Ninety-eight years earlier, on May 30, 1916, the first three graduates from the Texas State School of Mines, now UTEP, earned their degrees in mining engineering. The ceremony took place in the assembly hall of the school’s original campus near Fort Bliss.

Since that time, UTEP has held its Commencements at such community sites as the El Paso Woman’s Club and the Scottish Rite Temple and campus locations including Holliday Hall, Magoffin Auditorium, the Don Haskins Center, Sun Bowl Stadium and even the former tennis courts.

The special Centennial Commencement began with a procession of graduates from the Don Haskins Center to Sun Bowl Stadium. As the graduates filed into the stadium, they waved to proud family members in the stands. Some wore caps with lights, sequins and messages about their achievement, such as “Just Did It,” “RN to BSN” and “I Will Change the World.”

Special guests Francisco Cigarroa, M.D., UT System chancellor; Pedro Reyes, Ph.D., UT System executive vice chancellor for academic affairs; and Paul Foster, UT System Board of Regents chair, joined UTEP President Diana Natalicio and other UTEP administrators on stage at the 50-yard line.

Chancellor Cigarroa spoke to the graduates briefly about the importance of having a support system. He recalled almost flunking out of medical school. One weekend, he made a decision to drop out and went home to tell his parents. His father – a physician – was understanding. The message from his mother was a bit different.

“My mother told me, ‘Stop whining, get in your car, drive back to Dallas and be on time for your afternoon class,’” Cigarroa told the UTEP graduates.

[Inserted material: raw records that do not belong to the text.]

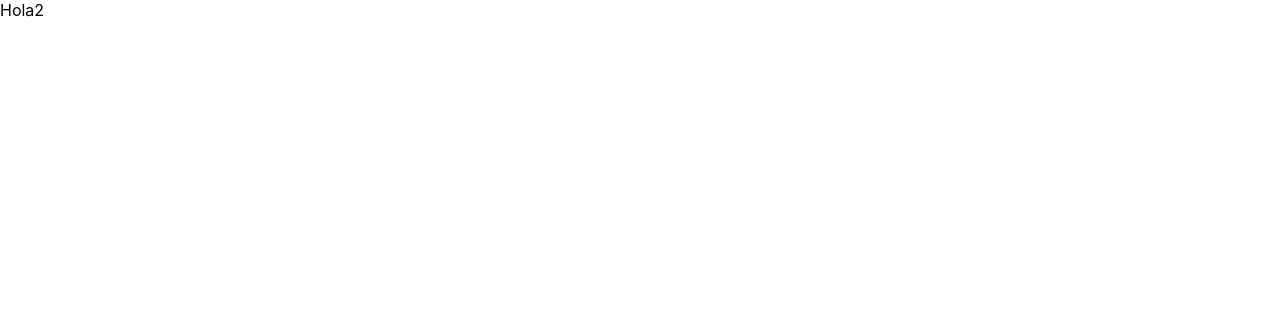
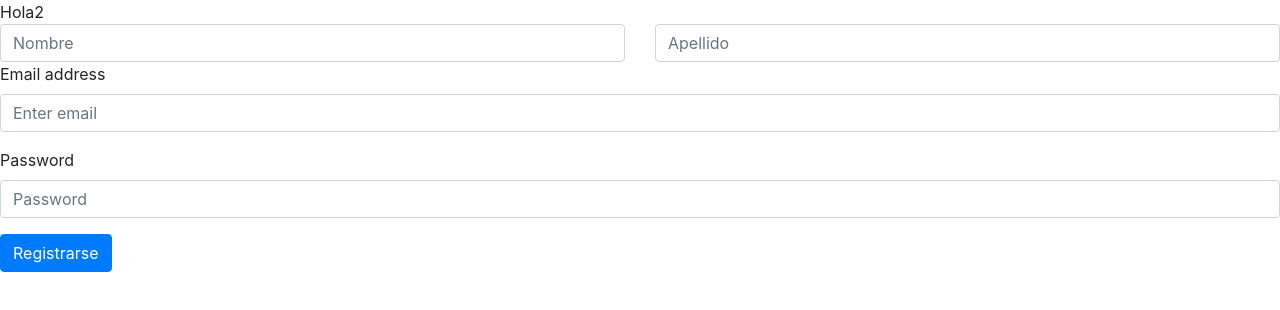
Before and after one commit to ElizaFlores11/CDMX009-Laaps, a React (Create React App) app: page / in a window 1280 px wide. Shown: the top 310 px of the page. Built offline with nearby package versions, Linux system fonts and the light colour scheme.

Commit message:
form de datos

```diff
--- a/src/App.js
+++ b/src/App.js
@@ -1,9 +1,12 @@
 import React, {Fragment} from 'react';
 import Routes from './componets/Routes';
+import Register from './componets/Button';
+import './App.scss';
 function App() {
   return (
     <Fragment>
       <Routes />
+      <Register/>
     </Fragment>
   );
 }
--- a/src/App.css
+++ b/src/App.scss
@@ -1,3 +1,7 @@
+
+
+@import "~bootstrap/scss/bootstrap";
+
 .App {
   text-align: center;
 }
--- /dev/null
+++ b/src/componets/Button.jsx
@@ -0,0 +1,41 @@
+import React from 'react';
+import { Button } from 'react-bootstrap';
+import { Form } from 'react-bootstrap';
+import { Row } from 'react-bootstrap';
+import { Col } from 'react-bootstrap';
+
+const Register =() =>{
+  return(
+    <div>
+      <Form>
+
+<Row>
+  <Col>
+    <Form.Control placeholder="Nombre" />
+  </Col>
+  <Col>
+    <Form.Control placeholder="Apellido" />
+  </Col>
+</Row>
+
+
+<Form.Group controlId="formGroupEmail">
+  <Form.Label>Email address</Form.Label>
+  <Form.Control type="email" placeholder="Enter email" />
+</Form.Group>
+<Form.Group controlId="formGroupPassword">
+  <Form.Label>Password</Form.Label>
+  <Form.Control type="password" placeholder="Password" />
+</Form.Group>
+
+<Button variant="primary" type="submit">
+  Registrarse
+</Button>
+</Form>
+
+    </div>
+  )
+
+}
+;
+export default Register;
```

That was all the motivation he needed.

“It is so important for you to realize that you have played a crucial role in supporting these young men and women on their journey,” he told the graduates’ friends and family members in the audience.

The warm spring evening ended with a dazzling fireworks display that left the crowd cheering.

“As we celebrate the collective achievements of the members of this Class of 2014, we know that you, our graduates, are the real proof of the quality of this university,” UTEP President Diana Natalicio said after the last graduate crossed the stage. “Your future accomplishments will reflect this institution’s level of academic rigor and attainment.”

“You have studied with us on a campus where the dreams and the realities of society – both here in the El Paso border region and in the world beyond – are sharply focused. Here, men and women from an unusually wide variety of backgrounds, ages, interests and cultures have learned much from each other. And here each of you has developed your special talents and abilities. Go out from this Commencement – this beginning – and use what you have learned here to the fullest.”

Jenn Crawford is the director of editorial services for UTEP's University Communications Office.